Louis Vuitton dinosaur window 7 Speedy


Vanessa Bruno sequined bags are everywhere in Paris these days so it’s funny to see a luxury brand adopted the trend for this Speedy bag.

Je vois les cabas à paillette Vanessa Bruno partout à Paris en ce moment. C’est marrant de voir qu’une marque de luxe a adopté la tendance pour ce sac Speedy.

Louis Vuitton dinosaur window 5

Louis Vuitton dinosaur window 5 left detail

Louis Vuitton dinosaur window 5 right


It was hard to take pictures of these windows as a people queued in front to get in the store.

C’était difficile de prendre ces vitrines en photo avec la file de gens qui attendaient pour entrer dans le magasin!



The bag named after the city of Deauville

Le sac nommé en hommage à Deauville

Louis Vuitton dinosaur window 3


Today I learned that the Noé bag was originally designed to carry bottles of champagne, which makes me like it even more! Louis Vuitton created a nice video around this design.

Aujourd’hui j’ai appris que le sac Noé servait à l’origine à transporter des bouteilles de champagne. Cette anecdote me fait l’aimer encore plus ! D’ailleurs, Vuitton a créé une vidéo sympa autour de ce modèle.
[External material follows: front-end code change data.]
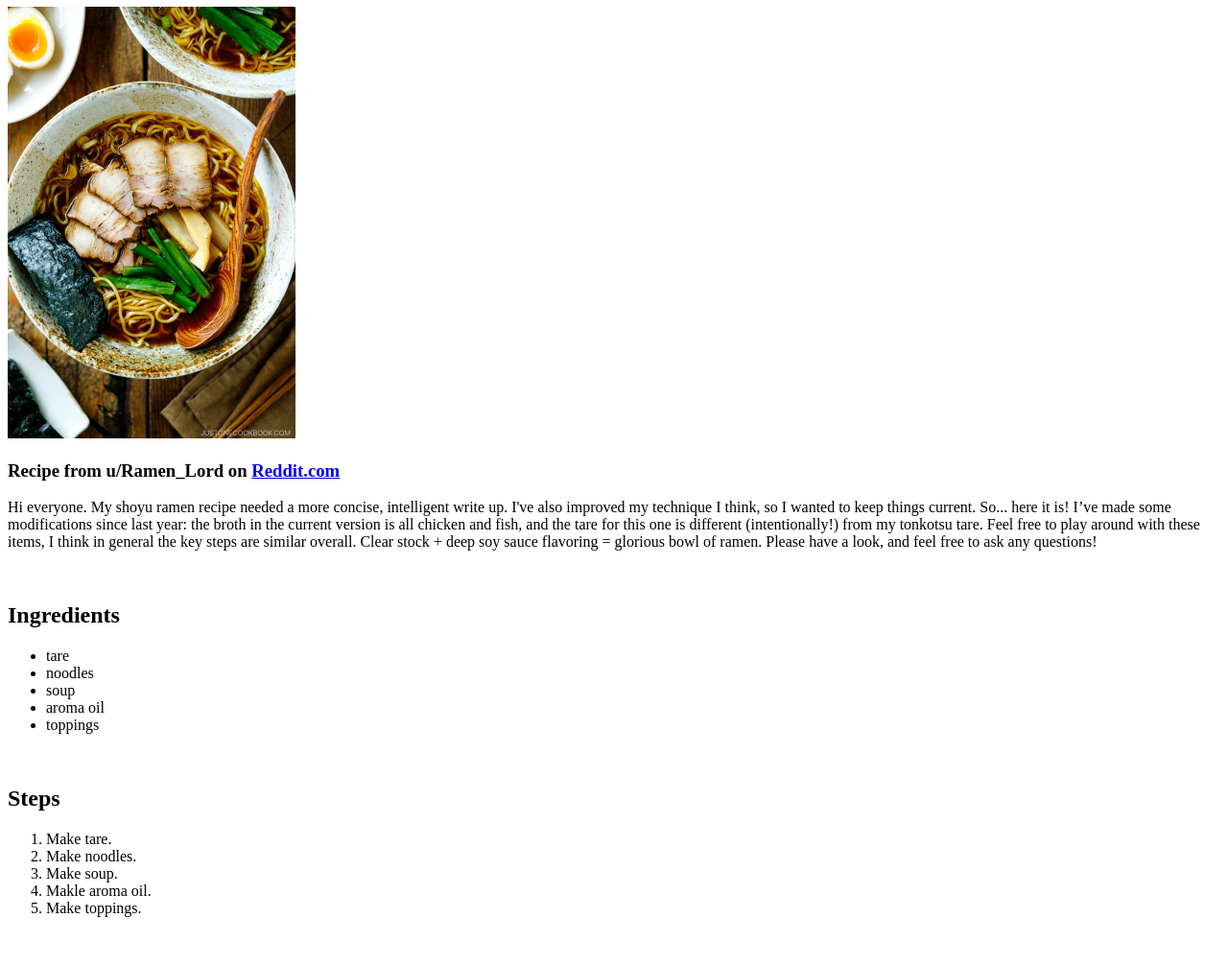
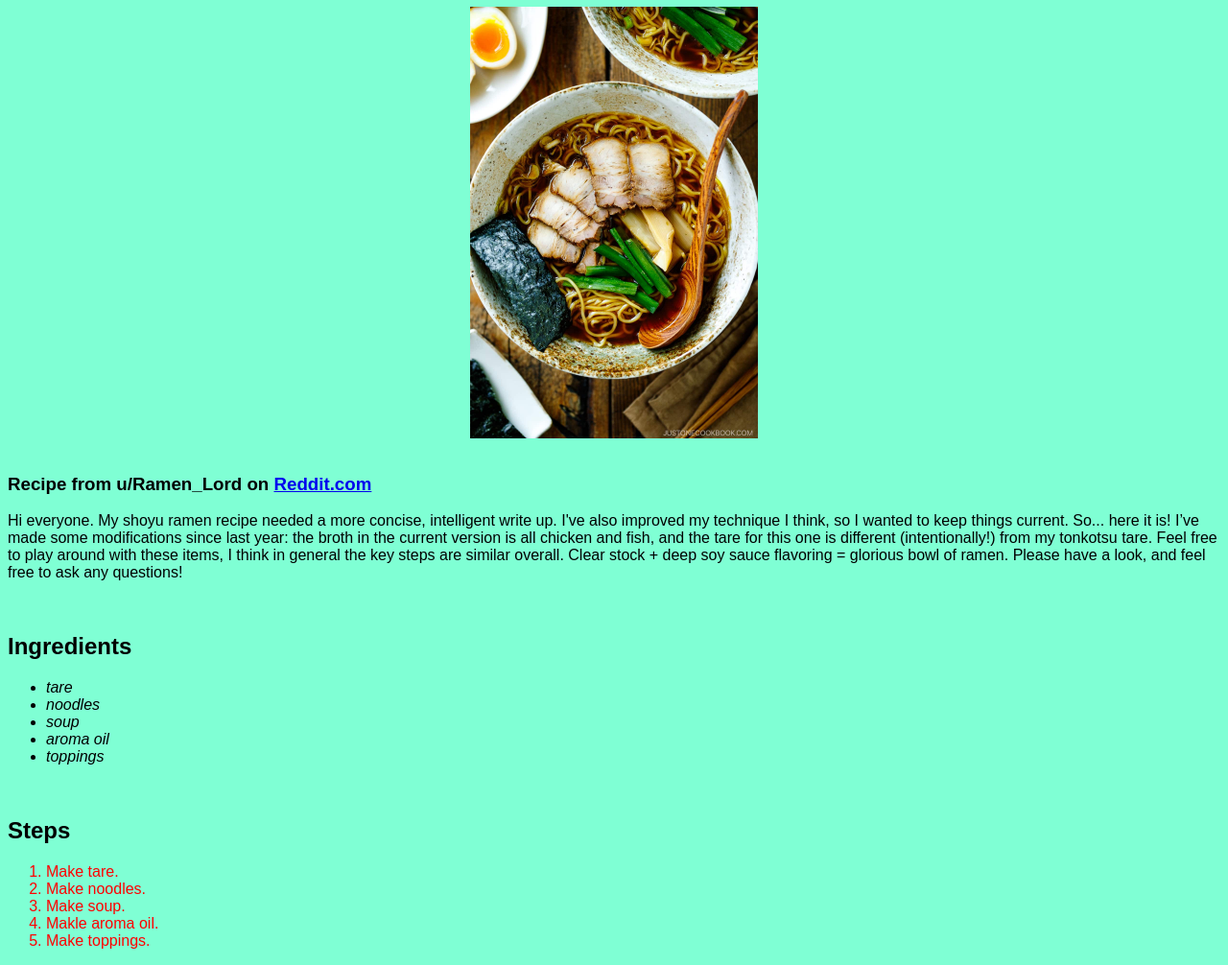
Before and after one commit to oconn802/odin-recipes, a plain HTML site: page recipes/miso-ramen.html in a window 1280 px wide. Shown: the part 73-1079 px from the top of the page at 96% size. Before the commit the page ends 1045 px from the top, so only its background shows below. Drawn offline with Linux system fonts and the light colour scheme.

Commit message:
Added CSS stylesheet styles.css to style each page

```diff
--- a/recipes/miso-ramen.html
+++ b/recipes/miso-ramen.html
@@ -4,6 +4,7 @@
     <meta charset="UTF-8">
     <meta name="viewport" content="width=device-width, initial-scale=1.0">
     <title>Miso Ramen</title>
+    <link rel="stylesheet" href="../styles.css">
 </head>
 <body>
     <h1>Miso Ramen</h1>
@@ -19,7 +20,7 @@
         I’ve made some modifications since last year: the broth in the current version is all chicken and fish, and the tare for this one is different (intentionally!) from my tonkotsu tare. Feel free to play around with these items, I think in general the key steps are similar overall. Clear stock + deep soy sauce flavoring = glorious bowl of ramen. Please have a look, and feel free to ask any questions!
     </p><br>
     <h2>Ingredients</h2>
-    <ul>
+    <ul class="ingredients">
         <li>tare</li>
         <li>noodles</li>
         <li>soup</li>
@@ -27,7 +28,7 @@
         <li>toppings</li>
     </ul><br>
     <h2>Steps</h2>
-    <ol>
+    <ol class="steps">
         <li>Make tare.</li>
         <li>Make noodles.</li>
         <li>Make soup.</li>
--- /dev/null
+++ b/styles.css
@@ -0,0 +1,26 @@
+*{
+    font-family: Arial, Helvetica, sans-serif;
+    background-color: aquamarine;
+}
+
+.link{
+    font-weight: bold;
+}
+
+.ingredients{
+    font-style: italic;
+}
+
+.steps{
+    color: red;
+}
+
+h1{
+    text-align: center;
+}
+
+img{
+    display: block;
+    margin-left: auto;
+    margin-right: auto;
+}
```
Also changed, not shown: index.html (+4 -3 lines), recipes/shoyu-ramen.html (+3 -2 lines), recipes/tonkotsu-ramen.html (+3 -2 lines).
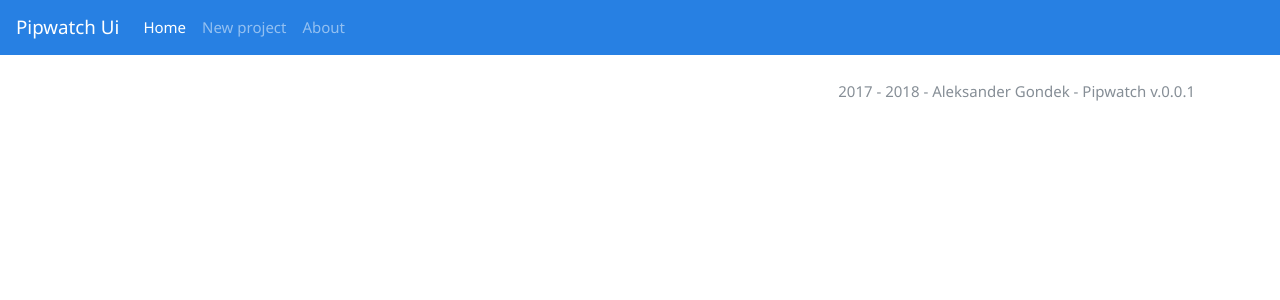
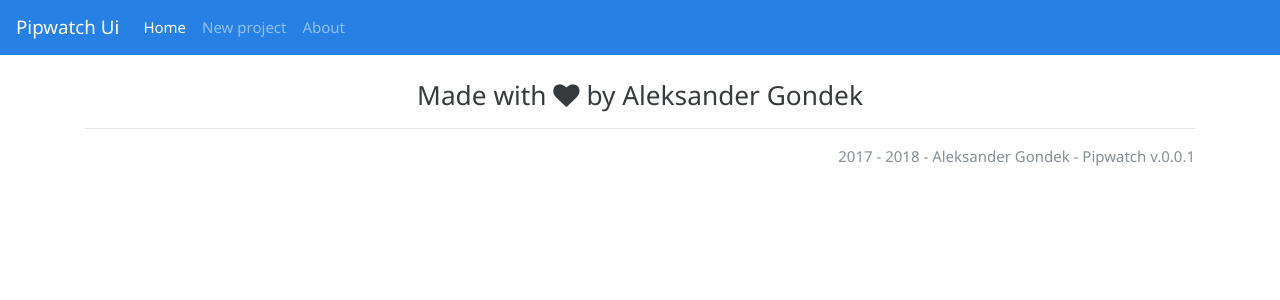
Before and after one commit to AleksanderGondek/pipwatch, an Angular app in the folder ui/: page /about in a window 1280 px wide. Before the commit this address led to /. Shown: the top 300 px of the page. Built offline with nearby package versions, Linux system fonts and the light colour scheme.

Commit message:
Ui - Added font-awesome and about page

```diff
--- a/ui/package.json
+++ b/ui/package.json
@@ -22,6 +22,7 @@
     "@angular/router": "^4.0.0",
     "@types/lodash": "^4.14.100",
     "core-js": "^2.4.1",
+    "font-awesome": "^4.7.0",
     "rxjs": "^5.1.0",
     "zone.js": "^0.8.4"
   },
--- /dev/null
+++ b/ui/src/app/about/about.component.html
@@ -0,0 +1,4 @@
+<div class="starter-template">
+    <h3>Made with <i class="fa fa-heart" aria-hidden="true"></i> by Aleksander Gondek</h3>
+    <hr/>
+</div>
--- /dev/null
+++ b/ui/src/app/about/about.component.ts
@@ -0,0 +1,15 @@
+import { Component, OnInit } from "@angular/core";
+
+@Component({
+    selector: "app-about",
+    templateUrl: "./about.component.html",
+    styleUrls: ["./about.component.css"]
+})
+export class AboutComponent implements OnInit {
+
+    constructor() { }
+
+    ngOnInit() {
+    }
+
+}
--- a/ui/src/app/app-routing.module.ts
+++ b/ui/src/app/app-routing.module.ts
@@ -1,6 +1,7 @@
 import { NgModule } from "@angular/core";
 import { RouterModule, Routes } from "@angular/router";
 
+import { AboutComponent } from "app/about/about.component";
 import { AppComponent } from "app/app.component";
 import { ProjectsOverviewComponent } from "app/projects-overview/projects-overview.component";
 import { ProjectDetailsComponent } from "app/project-details/project-details.component";
@@ -8,6 +9,7 @@
 const routes: Routes = [
     {path: "", redirectTo: "/home", pathMatch: "full"},
     {path: "home", component: ProjectsOverviewComponent},
+    {path: "about", component: AboutComponent},
     {path: "details/:id", component: ProjectDetailsComponent}
 ];
 
--- a/ui/src/app/app.module.ts
+++ b/ui/src/app/app.module.ts
@@ -12,6 +12,7 @@
 import { ProjectsOverviewComponent } from "./projects-overview/projects-overview.component";
 import { AppFooterComponent } from "./app-footer/app-footer.component";
 import { RequirementsFileDetailsComponent } from "./requirements-file-details/requirements-file-details.component";
+import { AboutComponent } from "./about/about.component";
 
 
 @NgModule({
@@ -21,7 +22,8 @@
         MenuComponent,
         ProjectDetailsComponent,
         ProjectsOverviewComponent,
-        RequirementsFileDetailsComponent
+        RequirementsFileDetailsComponent,
+        AboutComponent
     ],
     imports: [
         BrowserModule,
--- a/ui/src/app/top-menu/menu.component.html
+++ b/ui/src/app/top-menu/menu.component.html
@@ -13,7 +13,7 @@
                 <a class="nav-link" href="#">New project</a>
             </li>
             <li>
-                <a class="nav-link" href="#">About</a>
+                <a class="nav-link" [routerLink]="['/about']">About</a>
             </li>
         </ul>
     </div>
```
Also changed, not shown: ui/.angular-cli.json, ui/src/app/about/about.component.css (added), 2 other files (tests, documents, lock files or other folders).
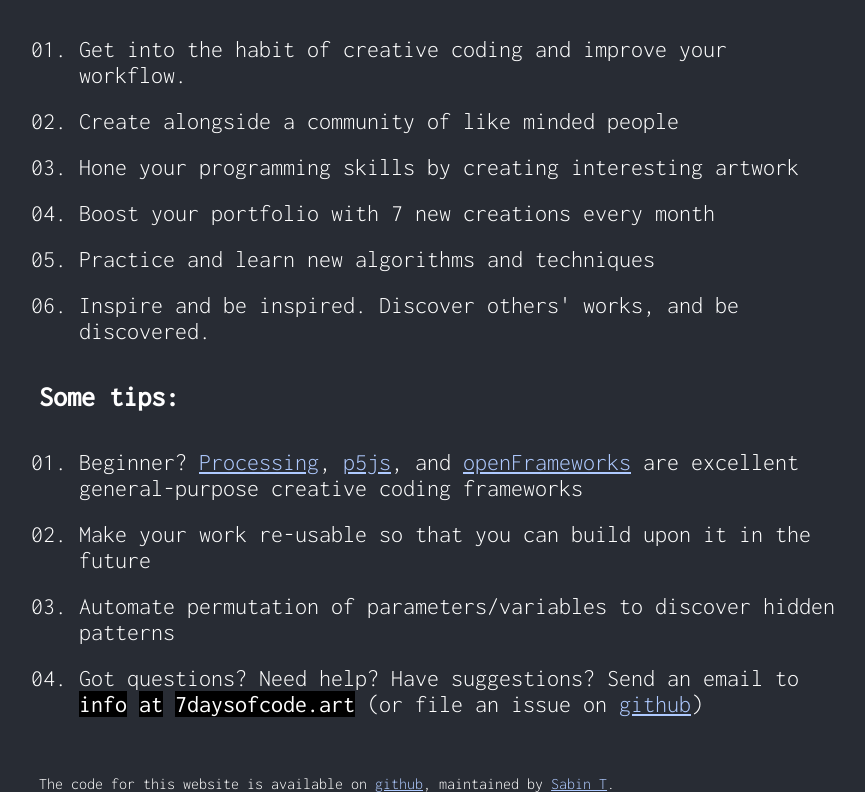
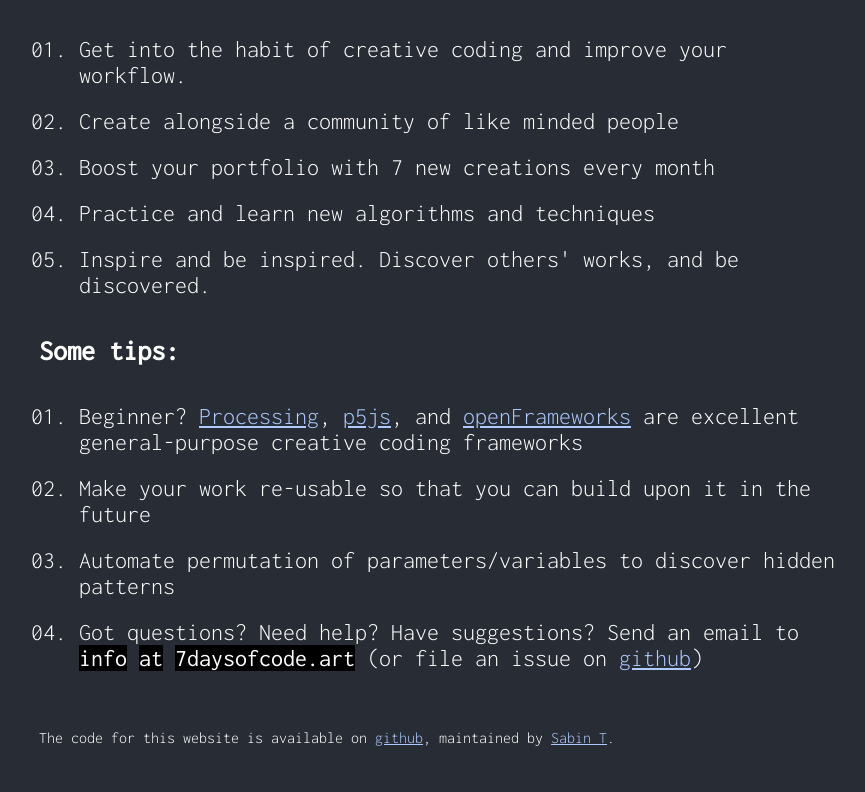
Before and after one commit to SabinT/7daysofcode, a React (Create React App) app: page / in a window 1280 px wide. Shown: the part 1115-1907 px from the top of the page, without its empty margins (201-1066 px from the left). After the commit the page ends 1861 px from the top, so only its background shows below. Built offline with nearby package versions, Linux system fonts and the light colour scheme.

Commit message:
minor copy edit

```diff
--- a/src/App.tsx
+++ b/src/App.tsx
@@ -33,7 +33,6 @@ function App() {
       <ol>
         <li>Get into the habit of creative coding and improve your workflow.</li>
         <li>Create alongside a community of like minded people</li>
-        <li>Hone your programming skills by creating interesting artwork</li>
         <li>Boost your portfolio with 7 new creations every month</li>
         <li>Practice and learn new algorithms and techniques</li>
         <li>Inspire and be inspired. Discover others' works, and be discovered.</li>
```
Louis Vuitton dinosaur window 1

Louis Vuitton dinosaur window 2